Publisher: World Heritage Encyclopedia

Bill Rexford

Bill Rexford (March 14, 1927 – April 18, 1994) was a stock car driver in the early 1950s.


Born in Conewango Valley, New York, he made his name driving stock cars in the region. When NASCAR introduced its "strictly stock" series, Rexford appeared in three races that were held in the Northeast, with a best finish of 3rd. He became the first of two Northern drivers to regularly drive in the series in 1950, when it became known as the Grand National division, the other driver being his teammate, Lloyd Moore. That year, he won his first career NASCAR race at Canfield, Ohio.

By the end of the year, Rexford managed to involve himself in the race for the championship. He would end up benefitting from the misfortunes of three other contenders. Two contenders, Fireball Roberts and Curtis Turner, went through major late season slumps at the same time that Rexford was at his best. A third contender, Lee Petty, had more controversial problems, as he was stripped of 809 points (at that time, the equivalent of winning 4 races or 5 third place finishes) by NASCAR for racing in non-NASCAR sanctioned races.

At the final race of the year in Hillsboro, Rexford had a slight lead and battled with Roberts for the championship. Rexford nearly cost himself the title, when he had an early engine failure. Roberts was able to win a championship with a top 5, but he drove aggressively and tried to win.
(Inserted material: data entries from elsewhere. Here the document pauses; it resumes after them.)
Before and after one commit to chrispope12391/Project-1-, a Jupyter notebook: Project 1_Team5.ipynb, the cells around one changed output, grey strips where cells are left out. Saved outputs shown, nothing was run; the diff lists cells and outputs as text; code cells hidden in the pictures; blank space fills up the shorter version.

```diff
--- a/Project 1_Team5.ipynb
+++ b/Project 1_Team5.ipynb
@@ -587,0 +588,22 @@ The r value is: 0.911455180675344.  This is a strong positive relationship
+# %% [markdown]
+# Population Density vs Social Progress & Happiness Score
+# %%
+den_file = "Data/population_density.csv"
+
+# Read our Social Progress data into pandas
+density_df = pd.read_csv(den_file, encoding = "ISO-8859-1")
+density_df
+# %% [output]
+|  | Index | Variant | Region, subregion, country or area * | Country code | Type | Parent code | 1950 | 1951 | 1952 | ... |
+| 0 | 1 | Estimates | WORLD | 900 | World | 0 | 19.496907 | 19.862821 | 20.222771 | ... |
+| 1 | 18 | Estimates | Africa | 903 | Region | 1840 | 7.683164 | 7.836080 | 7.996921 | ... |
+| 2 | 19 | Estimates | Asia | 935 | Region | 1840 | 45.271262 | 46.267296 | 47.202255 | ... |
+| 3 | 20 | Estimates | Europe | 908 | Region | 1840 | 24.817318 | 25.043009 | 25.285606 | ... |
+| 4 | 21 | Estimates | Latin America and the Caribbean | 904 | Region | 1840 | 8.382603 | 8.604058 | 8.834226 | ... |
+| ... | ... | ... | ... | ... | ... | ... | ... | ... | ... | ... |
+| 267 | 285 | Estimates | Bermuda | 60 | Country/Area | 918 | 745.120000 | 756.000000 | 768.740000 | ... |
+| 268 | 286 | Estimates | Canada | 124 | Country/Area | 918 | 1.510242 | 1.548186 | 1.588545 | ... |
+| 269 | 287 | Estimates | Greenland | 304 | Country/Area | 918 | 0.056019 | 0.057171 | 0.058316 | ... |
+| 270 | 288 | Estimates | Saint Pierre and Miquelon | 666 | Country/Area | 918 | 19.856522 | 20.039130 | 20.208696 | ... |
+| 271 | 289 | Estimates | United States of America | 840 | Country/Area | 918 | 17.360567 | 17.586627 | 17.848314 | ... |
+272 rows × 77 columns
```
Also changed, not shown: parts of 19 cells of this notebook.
His own engine gave out with less than 50 laps to go, giving Rexford a dramatic, and controversial championship.

Following his championship, Bill returned to racing in the Northeast in 1951, making a handful of appearances at some of NASCAR's bigger races in the southeast and a few northeastern Grand National events. His win at Canfield was his only career victory.

Over 50 years later, Bill is still the youngest driver to win a championship in what has become the Sprint Cup series. He remains the only driver from the Northeast to win a champion, and was the only non-Southerner to win a title in the series until 1989, when Missouri's Rusty Wallace won.

With only one career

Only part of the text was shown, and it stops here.